How to complete this task: In the data that follows, count each line holding the string "grid"; answer with the number only.

** Opening Provided entries block **

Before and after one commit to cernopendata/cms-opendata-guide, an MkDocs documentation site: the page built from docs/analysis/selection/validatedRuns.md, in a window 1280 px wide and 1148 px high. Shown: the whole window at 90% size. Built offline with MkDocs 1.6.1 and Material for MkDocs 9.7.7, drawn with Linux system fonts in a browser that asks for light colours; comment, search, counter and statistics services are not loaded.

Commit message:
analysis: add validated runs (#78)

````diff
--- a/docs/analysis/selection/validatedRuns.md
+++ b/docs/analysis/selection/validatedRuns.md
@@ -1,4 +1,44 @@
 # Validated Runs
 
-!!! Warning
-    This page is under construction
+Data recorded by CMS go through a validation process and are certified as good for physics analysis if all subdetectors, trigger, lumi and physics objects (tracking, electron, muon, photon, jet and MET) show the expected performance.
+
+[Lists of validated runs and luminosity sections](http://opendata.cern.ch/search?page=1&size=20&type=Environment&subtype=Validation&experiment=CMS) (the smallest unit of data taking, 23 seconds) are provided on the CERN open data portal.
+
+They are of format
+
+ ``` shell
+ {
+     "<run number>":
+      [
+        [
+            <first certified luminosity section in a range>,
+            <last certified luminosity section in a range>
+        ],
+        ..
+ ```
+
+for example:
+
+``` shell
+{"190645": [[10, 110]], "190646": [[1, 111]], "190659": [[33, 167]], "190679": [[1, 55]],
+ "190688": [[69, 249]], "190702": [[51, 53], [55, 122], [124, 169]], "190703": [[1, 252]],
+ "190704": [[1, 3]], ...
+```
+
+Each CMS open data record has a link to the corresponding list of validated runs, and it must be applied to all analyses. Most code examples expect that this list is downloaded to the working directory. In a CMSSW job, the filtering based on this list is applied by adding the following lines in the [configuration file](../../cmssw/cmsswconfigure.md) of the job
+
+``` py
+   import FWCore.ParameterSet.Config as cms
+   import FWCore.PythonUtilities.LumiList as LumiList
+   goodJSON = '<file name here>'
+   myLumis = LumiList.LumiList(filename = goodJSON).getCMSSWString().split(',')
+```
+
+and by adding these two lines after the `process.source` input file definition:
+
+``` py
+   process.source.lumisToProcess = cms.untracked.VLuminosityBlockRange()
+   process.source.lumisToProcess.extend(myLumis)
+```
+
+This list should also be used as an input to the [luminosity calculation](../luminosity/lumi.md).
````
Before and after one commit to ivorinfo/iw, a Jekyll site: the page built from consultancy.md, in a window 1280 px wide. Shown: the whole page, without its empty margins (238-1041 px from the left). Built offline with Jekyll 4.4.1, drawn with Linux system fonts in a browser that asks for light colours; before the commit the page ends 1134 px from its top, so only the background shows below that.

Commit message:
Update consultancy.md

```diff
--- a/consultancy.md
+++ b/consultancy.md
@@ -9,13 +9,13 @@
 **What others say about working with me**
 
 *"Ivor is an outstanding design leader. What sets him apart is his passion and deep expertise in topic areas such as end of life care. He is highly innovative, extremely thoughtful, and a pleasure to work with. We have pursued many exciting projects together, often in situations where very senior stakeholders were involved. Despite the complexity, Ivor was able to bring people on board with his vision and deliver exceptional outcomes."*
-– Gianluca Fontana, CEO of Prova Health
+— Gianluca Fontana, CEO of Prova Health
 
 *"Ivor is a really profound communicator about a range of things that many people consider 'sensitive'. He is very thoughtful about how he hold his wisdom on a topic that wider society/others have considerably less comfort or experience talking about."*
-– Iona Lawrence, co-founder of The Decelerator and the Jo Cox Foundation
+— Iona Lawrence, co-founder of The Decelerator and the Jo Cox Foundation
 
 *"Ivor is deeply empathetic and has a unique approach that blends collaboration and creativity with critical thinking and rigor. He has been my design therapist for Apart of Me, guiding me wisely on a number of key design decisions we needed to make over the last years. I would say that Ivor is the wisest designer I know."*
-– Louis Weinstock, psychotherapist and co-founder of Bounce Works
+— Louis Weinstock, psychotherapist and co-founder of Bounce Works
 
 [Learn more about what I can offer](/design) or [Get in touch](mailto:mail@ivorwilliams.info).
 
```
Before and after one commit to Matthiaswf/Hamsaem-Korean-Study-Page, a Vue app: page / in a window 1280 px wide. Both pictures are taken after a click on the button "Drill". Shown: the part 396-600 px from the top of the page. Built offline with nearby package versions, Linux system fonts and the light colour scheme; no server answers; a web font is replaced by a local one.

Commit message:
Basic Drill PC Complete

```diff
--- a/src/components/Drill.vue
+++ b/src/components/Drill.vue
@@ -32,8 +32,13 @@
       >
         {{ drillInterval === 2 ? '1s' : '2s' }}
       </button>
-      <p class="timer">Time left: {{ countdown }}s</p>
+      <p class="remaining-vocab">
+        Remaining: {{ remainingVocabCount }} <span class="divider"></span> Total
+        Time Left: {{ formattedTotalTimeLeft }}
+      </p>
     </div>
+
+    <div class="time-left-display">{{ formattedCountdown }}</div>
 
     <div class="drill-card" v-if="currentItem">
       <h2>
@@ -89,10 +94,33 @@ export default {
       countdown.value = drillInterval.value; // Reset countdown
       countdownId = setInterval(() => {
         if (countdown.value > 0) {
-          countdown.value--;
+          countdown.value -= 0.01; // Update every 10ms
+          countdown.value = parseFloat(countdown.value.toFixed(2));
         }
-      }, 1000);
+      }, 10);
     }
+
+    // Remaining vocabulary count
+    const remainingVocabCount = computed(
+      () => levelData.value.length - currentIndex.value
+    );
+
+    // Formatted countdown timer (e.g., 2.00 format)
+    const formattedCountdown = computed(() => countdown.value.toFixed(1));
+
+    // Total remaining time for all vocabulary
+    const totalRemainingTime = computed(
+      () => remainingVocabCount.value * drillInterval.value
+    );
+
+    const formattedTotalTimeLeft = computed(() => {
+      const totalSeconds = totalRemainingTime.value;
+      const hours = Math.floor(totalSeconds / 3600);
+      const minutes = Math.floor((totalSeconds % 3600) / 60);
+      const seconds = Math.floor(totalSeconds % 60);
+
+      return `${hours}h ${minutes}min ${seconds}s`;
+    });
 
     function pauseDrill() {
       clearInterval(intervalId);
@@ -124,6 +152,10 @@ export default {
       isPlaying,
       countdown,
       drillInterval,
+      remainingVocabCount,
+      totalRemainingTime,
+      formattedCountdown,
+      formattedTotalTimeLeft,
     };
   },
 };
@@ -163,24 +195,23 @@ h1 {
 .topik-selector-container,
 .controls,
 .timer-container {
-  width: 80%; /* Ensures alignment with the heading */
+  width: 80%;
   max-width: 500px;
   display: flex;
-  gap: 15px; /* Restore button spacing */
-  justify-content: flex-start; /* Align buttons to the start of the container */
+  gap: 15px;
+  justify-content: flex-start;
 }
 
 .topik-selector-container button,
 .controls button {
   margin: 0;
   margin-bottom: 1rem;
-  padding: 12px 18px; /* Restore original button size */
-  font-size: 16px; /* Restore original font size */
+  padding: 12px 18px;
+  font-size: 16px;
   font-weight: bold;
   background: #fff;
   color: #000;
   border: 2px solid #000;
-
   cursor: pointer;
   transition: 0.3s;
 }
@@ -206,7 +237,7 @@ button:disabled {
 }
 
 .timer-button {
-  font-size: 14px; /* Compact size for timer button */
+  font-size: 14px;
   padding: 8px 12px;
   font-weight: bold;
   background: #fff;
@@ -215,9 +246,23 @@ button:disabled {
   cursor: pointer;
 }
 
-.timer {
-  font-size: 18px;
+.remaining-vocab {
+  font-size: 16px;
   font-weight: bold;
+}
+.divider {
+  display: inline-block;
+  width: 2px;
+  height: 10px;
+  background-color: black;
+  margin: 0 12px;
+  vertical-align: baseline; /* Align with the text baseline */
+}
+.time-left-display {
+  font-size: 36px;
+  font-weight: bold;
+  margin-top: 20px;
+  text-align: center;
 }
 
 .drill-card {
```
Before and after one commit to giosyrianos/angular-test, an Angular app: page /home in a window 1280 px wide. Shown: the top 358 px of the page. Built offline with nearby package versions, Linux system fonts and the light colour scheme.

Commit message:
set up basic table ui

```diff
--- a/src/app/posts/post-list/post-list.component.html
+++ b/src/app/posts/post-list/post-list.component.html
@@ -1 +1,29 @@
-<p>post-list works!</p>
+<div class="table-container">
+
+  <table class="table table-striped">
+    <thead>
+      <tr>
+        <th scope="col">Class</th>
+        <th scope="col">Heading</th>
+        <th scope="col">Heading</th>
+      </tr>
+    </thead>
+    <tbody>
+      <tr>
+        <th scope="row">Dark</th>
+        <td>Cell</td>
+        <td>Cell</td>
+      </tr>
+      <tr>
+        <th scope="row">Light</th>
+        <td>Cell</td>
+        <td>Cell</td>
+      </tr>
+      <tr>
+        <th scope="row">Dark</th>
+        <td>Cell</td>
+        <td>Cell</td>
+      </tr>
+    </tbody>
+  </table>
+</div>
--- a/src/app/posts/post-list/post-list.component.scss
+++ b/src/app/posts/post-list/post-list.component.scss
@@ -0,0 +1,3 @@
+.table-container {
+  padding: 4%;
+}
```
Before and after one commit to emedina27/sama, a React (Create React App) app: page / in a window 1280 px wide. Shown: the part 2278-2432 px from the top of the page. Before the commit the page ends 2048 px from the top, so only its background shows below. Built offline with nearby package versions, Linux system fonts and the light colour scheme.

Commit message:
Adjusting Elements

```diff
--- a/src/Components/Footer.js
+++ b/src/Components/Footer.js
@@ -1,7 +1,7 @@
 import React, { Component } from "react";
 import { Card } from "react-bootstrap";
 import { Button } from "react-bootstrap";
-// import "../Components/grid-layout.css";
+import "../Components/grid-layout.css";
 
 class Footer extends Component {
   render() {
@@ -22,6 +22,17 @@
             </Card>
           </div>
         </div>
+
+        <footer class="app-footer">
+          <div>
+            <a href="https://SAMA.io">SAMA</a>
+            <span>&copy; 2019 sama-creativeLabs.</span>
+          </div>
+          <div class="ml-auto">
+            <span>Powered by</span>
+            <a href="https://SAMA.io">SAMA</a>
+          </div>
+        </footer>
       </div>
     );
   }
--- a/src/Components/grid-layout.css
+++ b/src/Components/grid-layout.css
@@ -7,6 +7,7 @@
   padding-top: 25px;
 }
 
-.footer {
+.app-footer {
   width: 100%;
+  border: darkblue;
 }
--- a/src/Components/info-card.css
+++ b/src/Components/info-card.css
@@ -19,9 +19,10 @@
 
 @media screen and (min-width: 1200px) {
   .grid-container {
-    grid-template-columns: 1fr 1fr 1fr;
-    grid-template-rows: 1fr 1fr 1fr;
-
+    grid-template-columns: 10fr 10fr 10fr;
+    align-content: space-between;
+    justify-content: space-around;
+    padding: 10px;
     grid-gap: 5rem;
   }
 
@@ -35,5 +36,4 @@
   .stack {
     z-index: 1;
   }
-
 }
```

** Closing Provided entries block **

Solution for this task: 9